**Task prompt**
List each line of the data that holds the word "forall".

Detected change data
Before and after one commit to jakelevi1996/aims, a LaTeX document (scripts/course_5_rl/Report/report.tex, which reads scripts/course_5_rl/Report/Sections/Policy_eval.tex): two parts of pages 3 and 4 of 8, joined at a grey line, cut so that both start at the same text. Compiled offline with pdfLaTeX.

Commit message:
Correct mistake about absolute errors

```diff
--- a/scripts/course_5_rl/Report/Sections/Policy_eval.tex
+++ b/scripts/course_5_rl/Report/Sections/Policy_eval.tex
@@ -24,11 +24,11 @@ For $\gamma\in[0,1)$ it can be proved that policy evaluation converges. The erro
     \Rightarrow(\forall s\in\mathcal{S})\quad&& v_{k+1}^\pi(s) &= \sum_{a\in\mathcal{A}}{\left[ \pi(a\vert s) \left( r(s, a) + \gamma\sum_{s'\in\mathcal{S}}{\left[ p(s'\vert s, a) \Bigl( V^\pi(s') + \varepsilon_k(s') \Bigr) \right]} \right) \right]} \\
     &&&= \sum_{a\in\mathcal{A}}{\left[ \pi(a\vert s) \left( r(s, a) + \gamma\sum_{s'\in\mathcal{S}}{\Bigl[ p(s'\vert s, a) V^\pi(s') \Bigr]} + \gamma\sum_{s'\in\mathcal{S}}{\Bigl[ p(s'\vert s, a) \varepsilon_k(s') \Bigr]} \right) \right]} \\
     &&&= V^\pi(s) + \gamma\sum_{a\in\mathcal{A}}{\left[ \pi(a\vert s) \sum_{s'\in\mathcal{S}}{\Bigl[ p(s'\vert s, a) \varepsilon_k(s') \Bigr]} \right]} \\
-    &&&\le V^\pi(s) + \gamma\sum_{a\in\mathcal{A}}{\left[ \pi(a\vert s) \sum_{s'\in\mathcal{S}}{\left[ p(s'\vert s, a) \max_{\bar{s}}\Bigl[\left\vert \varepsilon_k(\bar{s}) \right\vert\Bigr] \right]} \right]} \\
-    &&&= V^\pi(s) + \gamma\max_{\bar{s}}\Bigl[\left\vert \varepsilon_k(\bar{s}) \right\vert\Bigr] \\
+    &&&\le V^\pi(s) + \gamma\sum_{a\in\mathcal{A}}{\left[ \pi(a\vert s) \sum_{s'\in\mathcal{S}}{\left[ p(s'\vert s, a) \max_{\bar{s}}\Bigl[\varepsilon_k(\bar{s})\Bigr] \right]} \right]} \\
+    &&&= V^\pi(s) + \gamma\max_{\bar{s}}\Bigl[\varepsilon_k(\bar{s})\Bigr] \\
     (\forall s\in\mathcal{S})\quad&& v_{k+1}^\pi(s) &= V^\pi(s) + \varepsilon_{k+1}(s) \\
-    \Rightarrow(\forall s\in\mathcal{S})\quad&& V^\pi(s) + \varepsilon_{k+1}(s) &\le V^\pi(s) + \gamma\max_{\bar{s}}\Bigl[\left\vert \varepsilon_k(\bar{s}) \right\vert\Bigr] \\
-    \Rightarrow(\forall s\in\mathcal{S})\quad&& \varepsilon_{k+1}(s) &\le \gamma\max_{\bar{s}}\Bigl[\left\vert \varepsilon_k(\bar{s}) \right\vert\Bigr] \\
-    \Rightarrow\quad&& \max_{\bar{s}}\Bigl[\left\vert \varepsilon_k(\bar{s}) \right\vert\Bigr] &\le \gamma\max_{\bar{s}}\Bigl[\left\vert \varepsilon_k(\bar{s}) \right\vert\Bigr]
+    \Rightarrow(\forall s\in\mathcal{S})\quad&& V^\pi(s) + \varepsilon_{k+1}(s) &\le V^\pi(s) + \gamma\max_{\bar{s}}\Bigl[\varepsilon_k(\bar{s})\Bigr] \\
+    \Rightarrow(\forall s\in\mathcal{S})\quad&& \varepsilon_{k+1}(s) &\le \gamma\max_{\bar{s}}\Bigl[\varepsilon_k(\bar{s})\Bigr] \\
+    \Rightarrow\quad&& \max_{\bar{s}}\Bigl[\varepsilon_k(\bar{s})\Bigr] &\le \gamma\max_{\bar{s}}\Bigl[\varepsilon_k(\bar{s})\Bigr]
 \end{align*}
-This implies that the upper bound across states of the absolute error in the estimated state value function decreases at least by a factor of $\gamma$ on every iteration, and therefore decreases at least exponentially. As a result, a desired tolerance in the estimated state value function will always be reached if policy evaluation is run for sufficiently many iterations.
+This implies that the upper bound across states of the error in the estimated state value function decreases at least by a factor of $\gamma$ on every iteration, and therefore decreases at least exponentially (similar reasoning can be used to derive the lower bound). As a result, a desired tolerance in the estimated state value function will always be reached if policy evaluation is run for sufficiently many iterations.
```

**Response to the exercise**
     \Rightarrow(\forall s\in\mathcal{S})\quad&& v_{k+1}^\pi(s) &= \sum_{a\in\mathcal{A}}{\left[ \pi(a\vert s) \left( r(s, a) + \gamma\sum_{s'\in\mathcal{S}}{\left[ p(s'\vert s, a) \Bigl( V^\pi(s') + \varepsilon_k(s') \Bigr) \right]} \right) \right]} \\
     (\forall s\in\mathcal{S})\quad&& v_{k+1}^\pi(s) &= V^\pi(s) + \varepsilon_{k+1}(s) \\
-    \Rightarrow(\forall s\in\mathcal{S})\quad&& V^\pi(s) + \varepsilon_{k+1}(s) &\le V^\pi(s) + \gamma\max_{\bar{s}}\Bigl[\left\vert \varepsilon_k(\bar{s}) \right\vert\Bigr] \\
-    \Rightarrow(\forall s\in\mathcal{S})\quad&& \varepsilon_{k+1}(s) &\le \gamma\max_{\bar{s}}\Bigl[\left\vert \varepsilon_k(\bar{s}) \right\vert\Bigr] \\
+    \Rightarrow(\forall s\in\mathcal{S})\quad&& V^\pi(s) + \varepsilon_{k+1}(s) &\le V^\pi(s) + \gamma\max_{\bar{s}}\Bigl[\varepsilon_k(\bar{s})\Bigr] \\
+    \Rightarrow(\forall s\in\mathcal{S})\quad&& \varepsilon_{k+1}(s) &\le \gamma\max_{\bar{s}}\Bigl[\varepsilon_k(\bar{s})\Bigr] \\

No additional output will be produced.